Hundreds of security personnel patrolled a tense town in western Nepal Tuesday after an 18-month-old boy and seven police died in violent protests against a new constitution.
The government deployed the army and announced an indefinite curfew in parts of Kailali district, a day after protestors attacked police with spears, axes and knives and also the home of a paramilitary officer, killing his son.
The boy's father, Netra Bahadur Saud, told AFP he was sitting on his porch when protestors fired at him, killing his 18-month-old son.
"My son was playing in front of me, all of a sudden I heard bullet fire," Saud said.
"Within seconds my son fell to the ground with head injuries… I rushed him to hospital but he was already dead.
"The shooters targeted me… my son was innocent.

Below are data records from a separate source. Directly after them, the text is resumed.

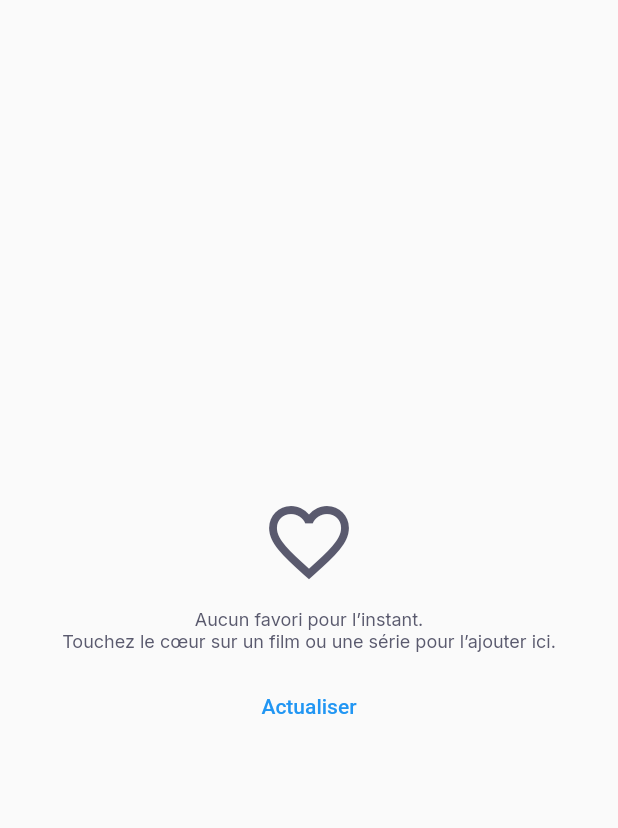
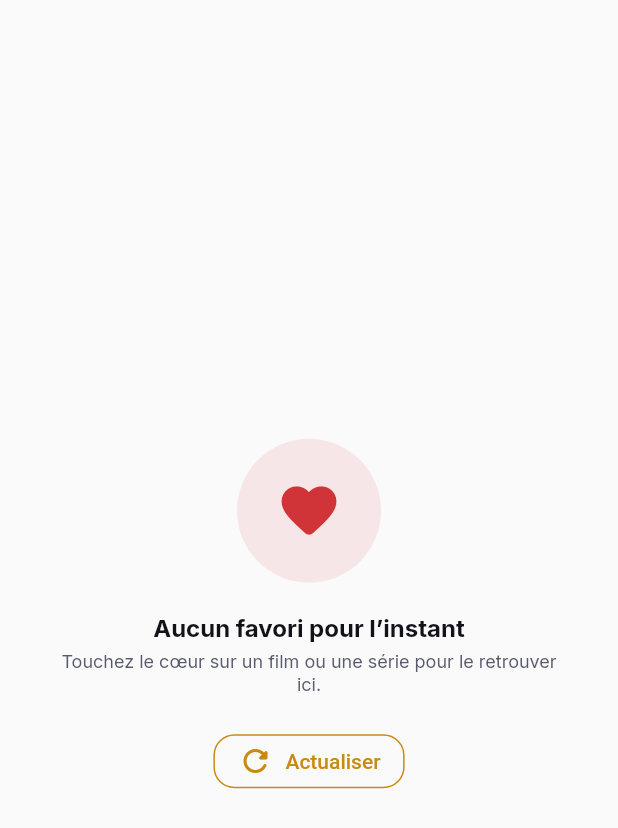
Before and after one commit to zakmario/CineSphere, a Flutter app: the FavoritesGrid widget shown alone on an empty page, opened directly, on a phone screen of 412 x 824 dp. Shown: the top 828 px of the screen. Run offline on Flutter 3.47's test engine with Material 3 defaults, Android fonts, the phone set to English and light mode, and no system bars; our stand-ins replace auto_size_text, cached_network_image, cloud_firestore, connectivity_plus, equatable, firebase_auth and 23 more; missing offline and left inert: json_path, mime_type, webviewx_plus; accounts and stored records are empty; network calls fail.

Commit message:
Design : favoris modernisés (compteur, états vides, squelettes)
- En-tête avec nombre de favoris, grille aérée, chargement discret
- États distincts : non connecté, erreur, aucun favori (icône, texte, bouton)
- Test de l'état déconnecté

Co-Authored-By: Claude Opus 5.5 <noreply@anthropic.com>

```diff
--- a/lib/custom_code/widgets/favorites_grid.dart
+++ b/lib/custom_code/widgets/favorites_grid.dart
@@ -137,44 +137,70 @@ class _FavoritesGridState extends State<FavoritesGrid> {
     final theme = FlutterFlowTheme.of(context);
     Widget body;
     if (_items.isEmpty && _loading) {
-      body = const Center(child: CircularProgressIndicator());
+      body = const SingleChildScrollView(
+        physics: NeverScrollableScrollPhysics(),
+        child: CineSkeleton(variant: 'grid', itemCount: 6),
+      );
     } else if (_items.isEmpty && (_error != null || !_hasMore)) {
-      body = Center(
+      final signedOut = CineFirebaseService.instance.currentUserId == null;
+      body = _emptyState(
+        theme,
+        icon: signedOut
+            ? Icons.lock_outline_rounded
+            : _error != null
+                ? Icons.wifi_off_rounded
+                : Icons.favorite_rounded,
+        title: signedOut
+            ? 'Connexion requise'
+            : _error != null
+                ? 'Oups…'
+                : 'Aucun favori pour l’instant',
+        text: _error ??
+            'Touchez le cœur sur un film ou une série pour le retrouver ici.',
+      );
+    } else {
+      body = RefreshIndicator(
+        color: theme.primary,
+        onRefresh: _refresh,
+        child: CustomScrollView(
+          controller: _scrollController,
+          physics: const AlwaysScrollableScrollPhysics(),
+          slivers: [
+            SliverToBoxAdapter(
               child: Padding(
-          padding: const EdgeInsets.all(32),
-          child: Column(
-            mainAxisSize: MainAxisSize.min,
+                padding: const EdgeInsets.fromLTRB(16, 16, 16, 4),
+                child: Row(
                   children: [
-              Icon(Icons.favorite_border, size: 64, color: theme.secondaryText),
-              const SizedBox(height: 12),
+                    Icon(Icons.favorite_rounded,
+                        size: 18, color: theme.tertiary),
+                    const SizedBox(width: 8),
                     Text(
-                _error ??
-                    'Aucun favori pour l’instant.\nTouchez le cœur sur un film '
-                        'ou une série pour l’ajouter ici.',
-                textAlign: TextAlign.center,
-                style: theme.bodyMedium,
+                      '${_items.length}${_hasMore ? '+' : ''} favori'
+                      '${_items.length > 1 ? 's' : ''}',
+                      style: theme.titleSmall
+                          .copyWith(fontWeight: FontWeight.w700),
                     ),
-              const SizedBox(height: 12),
-              TextButton(onPressed: _refresh, child: const Text('Actualiser')),
+                    const Spacer(),
+                    Text(
+                      'Plus récents',
+                      style: theme.labelMedium
+                          .copyWith(color: theme.secondaryText),
+                    ),
                   ],
                 ),
               ),
-      );
-    } else {
-      body = RefreshIndicator(
-        onRefresh: _refresh,
-        child: GridView.builder(
-          controller: _scrollController,
-          physics: const AlwaysScrollableScrollPhysics(),
-          padding: const EdgeInsets.all(12),
+            ),
+            SliverPadding(
+              padding: const EdgeInsets.fromLTRB(16, 12, 16, 24),
+              sliver: SliverGrid(
                 gridDelegate: const SliverGridDelegateWithMaxCrossAxisExtent(
                   maxCrossAxisExtent: 180,
-            mainAxisSpacing: 16,
-            crossAxisSpacing: 12,
+                  mainAxisSpacing: 20,
+                  crossAxisSpacing: 14,
                   childAspectRatio: 0.52,
                 ),
-          itemCount: _items.length,
-          itemBuilder: (context, index) {
+                delegate: SliverChildBuilderDelegate(
+                  (context, index) {
                     final item = _items[index];
                     final id = item['id'] as String;
                     return MediaCard(
@@ -189,9 +215,75 @@ class _FavoritesGridState extends State<FavoritesGrid> {
                       onTap: () => _open(id),
                     );
                   },
+                  childCount: _items.length,
+                ),
+              ),
+            ),
+            if (_loading)
+              SliverToBoxAdapter(
+                child: Padding(
+                  padding: const EdgeInsets.only(bottom: 24),
+                  child: Center(
+                    child: SizedBox(
+                      width: 28,
+                      height: 28,
+                      child: CircularProgressIndicator(
+                          strokeWidth: 2.5, color: theme.primary),
+                    ),
+                  ),
+                ),
+              ),
+          ],
         ),
       );
     }
     return SizedBox(width: widget.width, height: widget.height, child: body);
   }
+
+  Widget _emptyState(
+    FlutterFlowTheme theme, {
+    required IconData icon,
+    required String title,
+    required String text,
+  }) =>
+      Center(
+        child: SingleChildScrollView(
+          padding: const EdgeInsets.all(32),
+          child: Column(
+            mainAxisSize: MainAxisSize.min,
+            children: [
+              Container(
+                width: 96,
+                height: 96,
+                decoration: BoxDecoration(
+                  color: theme.tertiary.withValues(alpha: 0.1),
+                  shape: BoxShape.circle,
+                ),
+                child: Icon(icon, size: 44, color: theme.tertiary),
+              ),
+              const SizedBox(height: 20),
+              Text(title,
+                  textAlign: TextAlign.center,
+                  style:
+                      theme.titleMedium.copyWith(fontWeight: FontWeight.w700)),
+              const SizedBox(height: 6),
+              Text(text,
+                  textAlign: TextAlign.center,
+                  style: theme.bodyMedium.copyWith(color: theme.secondaryText)),
+              const SizedBox(height: 20),
+              OutlinedButton.icon(
+                onPressed: _refresh,
+                icon: const Icon(Icons.refresh_rounded),
+                label: const Text('Actualiser'),
+                style: OutlinedButton.styleFrom(
+                  foregroundColor: theme.primary,
+                  side: BorderSide(color: theme.primary),
+                  shape: RoundedRectangleBorder(
+                      borderRadius: BorderRadius.circular(14)),
+                ),
+              ),
+            ],
+          ),
+        ),
+      );
 }
```
Also changed, not shown: 1 other file. Lines whose indentation alone changed are shown as unchanged.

Why was he killed?" he said.
Anger has been building for weeks in parts of Nepal after lawmakers struck a breakthrough deal on a new constitution, spurred by April's devastating earthquake.

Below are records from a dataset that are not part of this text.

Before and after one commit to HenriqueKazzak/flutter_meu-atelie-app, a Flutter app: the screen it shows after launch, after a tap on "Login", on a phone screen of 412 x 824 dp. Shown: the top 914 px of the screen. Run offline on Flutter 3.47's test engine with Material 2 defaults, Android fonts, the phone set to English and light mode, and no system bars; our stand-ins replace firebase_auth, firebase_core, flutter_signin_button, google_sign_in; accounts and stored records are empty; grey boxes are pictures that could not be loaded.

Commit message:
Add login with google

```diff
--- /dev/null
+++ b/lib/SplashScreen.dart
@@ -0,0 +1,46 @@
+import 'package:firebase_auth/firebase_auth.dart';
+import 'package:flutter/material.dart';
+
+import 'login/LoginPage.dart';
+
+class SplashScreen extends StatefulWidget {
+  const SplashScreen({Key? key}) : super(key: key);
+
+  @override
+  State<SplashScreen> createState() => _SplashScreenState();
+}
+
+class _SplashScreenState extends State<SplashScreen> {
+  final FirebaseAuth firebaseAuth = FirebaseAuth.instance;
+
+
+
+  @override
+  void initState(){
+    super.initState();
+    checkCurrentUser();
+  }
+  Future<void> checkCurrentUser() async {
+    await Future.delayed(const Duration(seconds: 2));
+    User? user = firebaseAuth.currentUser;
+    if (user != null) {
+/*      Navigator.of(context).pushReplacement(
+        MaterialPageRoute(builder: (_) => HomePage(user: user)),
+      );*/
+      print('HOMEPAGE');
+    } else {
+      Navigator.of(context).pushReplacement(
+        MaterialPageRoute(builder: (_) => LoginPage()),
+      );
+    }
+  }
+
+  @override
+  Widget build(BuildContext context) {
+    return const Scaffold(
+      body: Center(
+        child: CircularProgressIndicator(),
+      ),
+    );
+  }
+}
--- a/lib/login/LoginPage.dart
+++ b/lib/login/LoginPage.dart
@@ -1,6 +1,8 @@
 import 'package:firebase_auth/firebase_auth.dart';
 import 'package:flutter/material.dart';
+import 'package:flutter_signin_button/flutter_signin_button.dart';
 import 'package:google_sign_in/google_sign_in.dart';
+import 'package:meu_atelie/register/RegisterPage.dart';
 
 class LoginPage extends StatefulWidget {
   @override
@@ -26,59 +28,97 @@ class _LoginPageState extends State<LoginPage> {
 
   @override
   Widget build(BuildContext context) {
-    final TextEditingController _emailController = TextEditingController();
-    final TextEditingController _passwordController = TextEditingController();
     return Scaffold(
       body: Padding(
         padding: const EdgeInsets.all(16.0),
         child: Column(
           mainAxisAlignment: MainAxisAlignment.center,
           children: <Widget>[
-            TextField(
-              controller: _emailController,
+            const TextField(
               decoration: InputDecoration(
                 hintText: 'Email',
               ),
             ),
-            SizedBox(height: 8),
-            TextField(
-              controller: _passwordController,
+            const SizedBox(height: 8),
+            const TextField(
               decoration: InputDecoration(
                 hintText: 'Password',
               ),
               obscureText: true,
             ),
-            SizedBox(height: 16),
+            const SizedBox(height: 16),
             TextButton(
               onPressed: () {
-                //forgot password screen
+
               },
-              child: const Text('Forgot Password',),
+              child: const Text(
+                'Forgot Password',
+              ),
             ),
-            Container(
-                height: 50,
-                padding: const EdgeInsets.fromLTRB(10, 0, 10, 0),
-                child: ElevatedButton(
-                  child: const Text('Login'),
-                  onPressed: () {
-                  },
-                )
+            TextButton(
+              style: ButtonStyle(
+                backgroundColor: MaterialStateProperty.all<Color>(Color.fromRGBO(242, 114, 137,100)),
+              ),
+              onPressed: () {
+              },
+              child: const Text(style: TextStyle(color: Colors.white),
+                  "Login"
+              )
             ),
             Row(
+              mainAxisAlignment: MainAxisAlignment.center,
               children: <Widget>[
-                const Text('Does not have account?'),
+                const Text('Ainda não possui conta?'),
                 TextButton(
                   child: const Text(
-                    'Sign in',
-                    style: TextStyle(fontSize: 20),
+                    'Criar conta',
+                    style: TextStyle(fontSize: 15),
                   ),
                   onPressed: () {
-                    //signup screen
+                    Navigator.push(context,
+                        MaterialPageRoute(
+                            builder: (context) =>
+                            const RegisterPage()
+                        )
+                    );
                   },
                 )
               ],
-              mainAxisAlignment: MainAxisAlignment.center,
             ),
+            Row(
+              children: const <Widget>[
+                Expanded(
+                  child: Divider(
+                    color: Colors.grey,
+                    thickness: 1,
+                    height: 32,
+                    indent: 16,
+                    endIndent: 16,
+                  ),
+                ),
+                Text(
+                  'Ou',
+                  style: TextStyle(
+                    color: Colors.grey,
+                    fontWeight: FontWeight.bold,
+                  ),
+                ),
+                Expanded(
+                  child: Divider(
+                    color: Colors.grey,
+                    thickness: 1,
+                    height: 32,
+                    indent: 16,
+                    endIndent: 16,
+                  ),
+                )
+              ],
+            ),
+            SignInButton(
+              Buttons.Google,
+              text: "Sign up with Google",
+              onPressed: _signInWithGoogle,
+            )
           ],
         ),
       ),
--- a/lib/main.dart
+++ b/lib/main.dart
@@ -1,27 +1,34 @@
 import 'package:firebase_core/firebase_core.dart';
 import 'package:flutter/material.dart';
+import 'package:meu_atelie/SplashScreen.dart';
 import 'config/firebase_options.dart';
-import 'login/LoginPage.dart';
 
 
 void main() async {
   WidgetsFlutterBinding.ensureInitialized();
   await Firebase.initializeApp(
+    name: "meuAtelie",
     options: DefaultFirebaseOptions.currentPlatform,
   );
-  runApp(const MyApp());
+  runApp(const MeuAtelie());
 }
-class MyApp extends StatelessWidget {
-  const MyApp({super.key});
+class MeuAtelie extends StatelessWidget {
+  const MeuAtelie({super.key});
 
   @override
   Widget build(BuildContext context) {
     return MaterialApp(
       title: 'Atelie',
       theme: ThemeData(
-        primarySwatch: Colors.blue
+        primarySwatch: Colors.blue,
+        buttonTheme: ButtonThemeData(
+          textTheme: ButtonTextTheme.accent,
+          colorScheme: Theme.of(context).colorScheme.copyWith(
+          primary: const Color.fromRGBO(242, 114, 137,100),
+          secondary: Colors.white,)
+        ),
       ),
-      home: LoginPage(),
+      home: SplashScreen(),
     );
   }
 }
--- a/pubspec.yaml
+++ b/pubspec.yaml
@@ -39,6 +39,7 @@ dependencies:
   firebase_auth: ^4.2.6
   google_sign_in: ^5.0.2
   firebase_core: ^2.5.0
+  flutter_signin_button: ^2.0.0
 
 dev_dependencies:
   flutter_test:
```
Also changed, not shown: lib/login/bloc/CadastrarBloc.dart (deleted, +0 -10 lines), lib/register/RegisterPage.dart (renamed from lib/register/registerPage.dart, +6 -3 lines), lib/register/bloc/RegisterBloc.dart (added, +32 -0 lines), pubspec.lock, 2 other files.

The constitution was meant to draw a line under centuries of inequality, but plans to divide the country into seven provinces have sparked fury among historically marginalized communities, who say the new borders will limit their political representation.

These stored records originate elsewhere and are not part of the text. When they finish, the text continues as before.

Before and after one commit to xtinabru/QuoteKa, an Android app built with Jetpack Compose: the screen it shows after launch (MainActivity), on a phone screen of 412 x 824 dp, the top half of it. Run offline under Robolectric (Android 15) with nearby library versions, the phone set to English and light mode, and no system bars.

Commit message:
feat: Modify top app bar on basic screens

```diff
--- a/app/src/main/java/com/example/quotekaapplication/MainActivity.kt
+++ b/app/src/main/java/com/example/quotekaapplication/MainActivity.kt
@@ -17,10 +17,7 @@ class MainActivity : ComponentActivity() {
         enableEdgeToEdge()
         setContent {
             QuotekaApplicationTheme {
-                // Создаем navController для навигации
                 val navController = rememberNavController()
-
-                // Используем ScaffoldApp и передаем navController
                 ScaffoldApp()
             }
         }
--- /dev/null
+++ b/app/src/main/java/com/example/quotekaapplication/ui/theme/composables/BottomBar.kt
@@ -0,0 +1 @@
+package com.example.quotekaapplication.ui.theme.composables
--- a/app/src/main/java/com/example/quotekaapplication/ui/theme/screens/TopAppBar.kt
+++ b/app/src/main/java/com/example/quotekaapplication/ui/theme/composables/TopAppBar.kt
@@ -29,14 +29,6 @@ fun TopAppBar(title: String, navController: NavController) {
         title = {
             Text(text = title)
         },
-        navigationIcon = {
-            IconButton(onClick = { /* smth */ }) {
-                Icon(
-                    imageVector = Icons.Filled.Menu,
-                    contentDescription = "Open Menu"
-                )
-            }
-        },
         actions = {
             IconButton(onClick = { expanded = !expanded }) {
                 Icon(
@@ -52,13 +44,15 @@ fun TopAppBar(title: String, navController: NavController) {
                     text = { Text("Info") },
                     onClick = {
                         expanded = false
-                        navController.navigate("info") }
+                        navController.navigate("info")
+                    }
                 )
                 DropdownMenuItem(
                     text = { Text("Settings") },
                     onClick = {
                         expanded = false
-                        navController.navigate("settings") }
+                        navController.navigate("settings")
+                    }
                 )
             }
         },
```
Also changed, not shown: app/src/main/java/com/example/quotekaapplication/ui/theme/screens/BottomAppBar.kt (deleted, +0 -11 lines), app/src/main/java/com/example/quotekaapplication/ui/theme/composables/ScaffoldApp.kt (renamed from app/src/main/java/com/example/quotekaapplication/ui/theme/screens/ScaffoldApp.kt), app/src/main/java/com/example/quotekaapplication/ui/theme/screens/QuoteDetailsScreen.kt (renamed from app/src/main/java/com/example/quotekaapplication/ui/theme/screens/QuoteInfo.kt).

The latest clashes broke out in the town of Tikapur, 420 km (260 miles) west of Kathmandu, when activists from the Tharu ethnic minority held a protest to demand their own separate province.
The Tharus have struggled to overcome decades spent as bonded slaves to high-caste landowners.
Officials in Kailali said more than 40 security officers were wounded in Monday's clashes, but gave no details of casualties among the demonstrators.
"The situation is calm for now, hundreds of police and army personnel have been deployed in the area," said Nepal police spokesman Kamal Singh Bam.
"The death toll from yesterday's street clashes is seven officers," Bam told AFP, revising earlier figures that counted eight fatalities among the security forces.
"Nepal's government is squarely to blame for its failure to engage with the local community and address its concerns, which led to this horrific escalation," said Brad Adams, Asia Director of Human Rights Watch, in a statement.
"The government needs to take immediate steps to restore order and prevent retaliation by the police."
District officials said no further clashes were reported overnight.
Work on a new national constitution began in 2008, two years after the end of a Maoist insurgency that left an estimated 16,000 people dead and brought down the 240-year-old Hindu monarchy.